Directions
Give back the records in their entirety, exactly.

Web document revisions
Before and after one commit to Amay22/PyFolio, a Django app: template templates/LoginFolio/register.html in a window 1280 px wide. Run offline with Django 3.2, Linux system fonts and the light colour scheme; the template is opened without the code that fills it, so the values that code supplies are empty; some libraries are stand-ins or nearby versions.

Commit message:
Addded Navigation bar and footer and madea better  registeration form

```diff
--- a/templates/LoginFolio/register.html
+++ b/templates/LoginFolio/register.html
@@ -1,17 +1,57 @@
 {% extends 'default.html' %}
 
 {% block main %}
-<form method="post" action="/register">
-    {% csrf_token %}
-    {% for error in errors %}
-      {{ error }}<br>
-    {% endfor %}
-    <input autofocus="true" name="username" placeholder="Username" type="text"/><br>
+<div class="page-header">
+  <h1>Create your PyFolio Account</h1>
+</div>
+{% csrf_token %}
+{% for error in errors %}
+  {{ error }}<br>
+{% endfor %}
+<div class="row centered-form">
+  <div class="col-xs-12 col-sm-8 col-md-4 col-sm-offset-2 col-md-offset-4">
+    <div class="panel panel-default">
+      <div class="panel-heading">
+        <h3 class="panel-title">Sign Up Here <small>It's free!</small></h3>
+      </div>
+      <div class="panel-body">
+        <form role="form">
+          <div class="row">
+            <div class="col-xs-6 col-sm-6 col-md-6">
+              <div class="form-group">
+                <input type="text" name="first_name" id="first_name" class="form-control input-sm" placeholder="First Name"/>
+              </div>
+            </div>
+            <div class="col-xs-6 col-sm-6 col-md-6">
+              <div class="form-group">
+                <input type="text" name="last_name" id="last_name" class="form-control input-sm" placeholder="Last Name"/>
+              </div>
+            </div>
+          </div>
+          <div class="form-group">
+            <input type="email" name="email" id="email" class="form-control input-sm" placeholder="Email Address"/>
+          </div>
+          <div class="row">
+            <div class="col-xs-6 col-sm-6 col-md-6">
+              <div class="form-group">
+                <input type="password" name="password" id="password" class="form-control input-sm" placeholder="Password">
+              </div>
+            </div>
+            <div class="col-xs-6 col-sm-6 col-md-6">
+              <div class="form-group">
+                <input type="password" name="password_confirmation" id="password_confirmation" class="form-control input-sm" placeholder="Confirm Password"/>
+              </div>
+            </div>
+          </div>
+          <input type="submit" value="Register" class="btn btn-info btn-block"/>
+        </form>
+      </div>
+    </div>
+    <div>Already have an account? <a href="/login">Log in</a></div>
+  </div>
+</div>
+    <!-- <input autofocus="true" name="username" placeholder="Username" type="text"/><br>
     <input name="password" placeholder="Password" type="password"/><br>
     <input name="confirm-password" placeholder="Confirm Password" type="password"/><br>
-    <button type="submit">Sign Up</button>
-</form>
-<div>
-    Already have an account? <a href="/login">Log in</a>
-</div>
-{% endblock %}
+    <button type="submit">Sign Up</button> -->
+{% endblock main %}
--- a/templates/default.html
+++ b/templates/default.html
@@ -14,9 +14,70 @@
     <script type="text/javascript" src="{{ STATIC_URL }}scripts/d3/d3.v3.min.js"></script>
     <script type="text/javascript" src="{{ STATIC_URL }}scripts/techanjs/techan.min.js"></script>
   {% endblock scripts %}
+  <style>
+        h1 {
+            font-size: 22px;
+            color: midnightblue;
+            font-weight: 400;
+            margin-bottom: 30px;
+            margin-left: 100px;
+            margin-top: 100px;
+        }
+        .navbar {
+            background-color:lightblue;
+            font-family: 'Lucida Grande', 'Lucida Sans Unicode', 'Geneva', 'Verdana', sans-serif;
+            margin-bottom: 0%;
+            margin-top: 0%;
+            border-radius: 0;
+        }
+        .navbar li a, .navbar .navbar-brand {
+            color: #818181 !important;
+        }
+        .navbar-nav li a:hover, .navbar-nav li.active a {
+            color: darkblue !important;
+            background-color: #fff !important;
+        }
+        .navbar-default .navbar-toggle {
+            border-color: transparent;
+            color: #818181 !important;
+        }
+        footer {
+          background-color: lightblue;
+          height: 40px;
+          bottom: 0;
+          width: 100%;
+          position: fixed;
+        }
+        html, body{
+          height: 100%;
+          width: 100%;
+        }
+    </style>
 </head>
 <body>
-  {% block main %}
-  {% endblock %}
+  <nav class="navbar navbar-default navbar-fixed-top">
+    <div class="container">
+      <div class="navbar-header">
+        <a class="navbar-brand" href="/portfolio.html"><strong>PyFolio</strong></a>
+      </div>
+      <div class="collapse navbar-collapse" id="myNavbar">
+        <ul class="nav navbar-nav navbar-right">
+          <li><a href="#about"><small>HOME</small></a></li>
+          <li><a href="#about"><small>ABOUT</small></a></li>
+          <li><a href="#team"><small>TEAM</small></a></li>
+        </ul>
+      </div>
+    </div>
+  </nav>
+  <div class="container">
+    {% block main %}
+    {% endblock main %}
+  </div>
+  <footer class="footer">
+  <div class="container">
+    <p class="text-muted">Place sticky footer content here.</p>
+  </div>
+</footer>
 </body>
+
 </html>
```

Output for this exercise
Before and after one commit to Amay22/PyFolio, a Django app: template templates/LoginFolio/register.html in a window 1280 px wide. Run offline with Django 3.2, Linux system fonts and the light colour scheme; the template is opened without the code that fills it, so the values that code supplies are empty; some libraries are stand-ins or nearby versions.

Commit message:
Addded Navigation bar and footer and madea better  registeration form

```diff
--- a/templates/LoginFolio/register.html
+++ b/templates/LoginFolio/register.html
@@ -1,17 +1,57 @@
 {% extends 'default.html' %}
 
 {% block main %}
-<form method="post" action="/register">
-    {% csrf_token %}
-    {% for error in errors %}
-      {{ error }}<br>
-    {% endfor %}
-    <input autofocus="true" name="username" placeholder="Username" type="text"/><br>
+<div class="page-header">
+  <h1>Create your PyFolio Account</h1>
+</div>
+{% csrf_token %}
+{% for error in errors %}
+  {{ error }}<br>
+{% endfor %}
+<div class="row centered-form">
+  <div class="col-xs-12 col-sm-8 col-md-4 col-sm-offset-2 col-md-offset-4">
+    <div class="panel panel-default">
+      <div class="panel-heading">
+        <h3 class="panel-title">Sign Up Here <small>It's free!</small></h3>
+      </div>
+      <div class="panel-body">
+        <form role="form">
+          <div class="row">
+            <div class="col-xs-6 col-sm-6 col-md-6">
+              <div class="form-group">
+                <input type="text" name="first_name" id="first_name" class="form-control input-sm" placeholder="First Name"/>
+              </div>
+            </div>
+            <div class="col-xs-6 col-sm-6 col-md-6">
+              <div class="form-group">
+                <input type="text" name="last_name" id="last_name" class="form-control input-sm" placeholder="Last Name"/>
+              </div>
+            </div>
+          </div>
+          <div class="form-group">
+            <input type="email" name="email" id="email" class="form-control input-sm" placeholder="Email Address"/>
+          </div>
+          <div class="row">
+            <div class="col-xs-6 col-sm-6 col-md-6">
+              <div class="form-group">
+                <input type="password" name="password" id="password" class="form-control input-sm" placeholder="Password">
+              </div>
+            </div>
+            <div class="col-xs-6 col-sm-6 col-md-6">
+              <div class="form-group">
+                <input type="password" name="password_confirmation" id="password_confirmation" class="form-control input-sm" placeholder="Confirm Password"/>
+              </div>
+            </div>
+          </div>
+          <input type="submit" value="Register" class="btn btn-info btn-block"/>
+        </form>
+      </div>
+    </div>
+    <div>Already have an account? <a href="/login">Log in</a></div>
+  </div>
+</div>
+    <!-- <input autofocus="true" name="username" placeholder="Username" type="text"/><br>
     <input name="password" placeholder="Password" type="password"/><br>
     <input name="confirm-password" placeholder="Confirm Password" type="password"/><br>
-    <button type="submit">Sign Up</button>
-</form>
-<div>
-    Already have an account? <a href="/login">Log in</a>
-</div>
-{% endblock %}
+    <button type="submit">Sign Up</button> -->
+{% endblock main %}
--- a/templates/default.html
+++ b/templates/default.html
@@ -14,9 +14,70 @@
     <script type="text/javascript" src="{{ STATIC_URL }}scripts/d3/d3.v3.min.js"></script>
     <script type="text/javascript" src="{{ STATIC_URL }}scripts/techanjs/techan.min.js"></script>
   {% endblock scripts %}
+  <style>
+        h1 {
+            font-size: 22px;
+            color: midnightblue;
+            font-weight: 400;
+            margin-bottom: 30px;
+            margin-left: 100px;
+            margin-top: 100px;
+        }
+        .navbar {
+            background-color:lightblue;
+            font-family: 'Lucida Grande', 'Lucida Sans Unicode', 'Geneva', 'Verdana', sans-serif;
+            margin-bottom: 0%;
+            margin-top: 0%;
+            border-radius: 0;
+        }
+        .navbar li a, .navbar .navbar-brand {
+            color: #818181 !important;
+        }
+        .navbar-nav li a:hover, .navbar-nav li.active a {
+            color: darkblue !important;
+            background-color: #fff !important;
+        }
+        .navbar-default .navbar-toggle {
+            border-color: transparent;
+            color: #818181 !important;
+        }
+        footer {
+          background-color: lightblue;
+          height: 40px;
+          bottom: 0;
+          width: 100%;
+          position: fixed;
+        }
+        html, body{
+          height: 100%;
+          width: 100%;
+        }
+    </style>
 </head>
 <body>
-  {% block main %}
-  {% endblock %}
+  <nav class="navbar navbar-default navbar-fixed-top">
+    <div class="container">
+      <div class="navbar-header">
+        <a class="navbar-brand" href="/portfolio.html"><strong>PyFolio</strong></a>
+      </div>
+      <div class="collapse navbar-collapse" id="myNavbar">
+        <ul class="nav navbar-nav navbar-right">
+          <li><a href="#about"><small>HOME</small></a></li>
+          <li><a href="#about"><small>ABOUT</small></a></li>
+          <li><a href="#team"><small>TEAM</small></a></li>
+        </ul>
+      </div>
+    </div>
+  </nav>
+  <div class="container">
+    {% block main %}
+    {% endblock main %}
+  </div>
+  <footer class="footer">
+  <div class="container">
+    <p class="text-muted">Place sticky footer content here.</p>
+  </div>
+</footer>
 </body>
+
 </html>
```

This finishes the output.